(Source data)

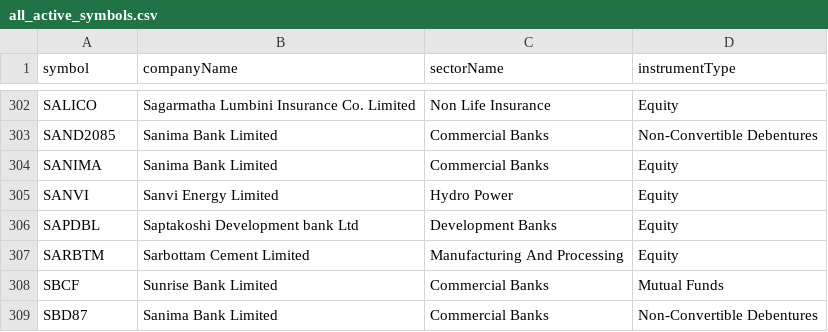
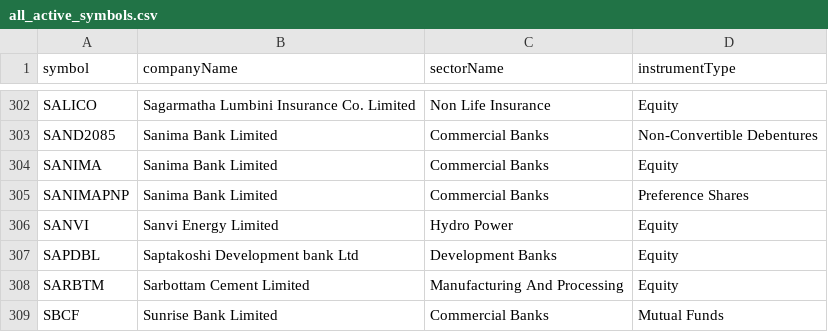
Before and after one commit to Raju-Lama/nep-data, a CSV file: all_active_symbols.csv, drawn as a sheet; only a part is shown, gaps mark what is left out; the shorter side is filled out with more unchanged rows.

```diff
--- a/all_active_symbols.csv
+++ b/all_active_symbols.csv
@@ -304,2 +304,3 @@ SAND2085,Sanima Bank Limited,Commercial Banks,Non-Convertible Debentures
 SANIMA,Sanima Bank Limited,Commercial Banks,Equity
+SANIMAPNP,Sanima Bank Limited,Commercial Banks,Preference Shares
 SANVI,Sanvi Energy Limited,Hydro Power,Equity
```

(End Source data)

Your instructions: Every line above that holds "Equity" should be copied out.

Answer:
 SANIMA,Sanima Bank Limited,Commercial Banks,Equity
 SANVI,Sanvi Energy Limited,Hydro Power,Equity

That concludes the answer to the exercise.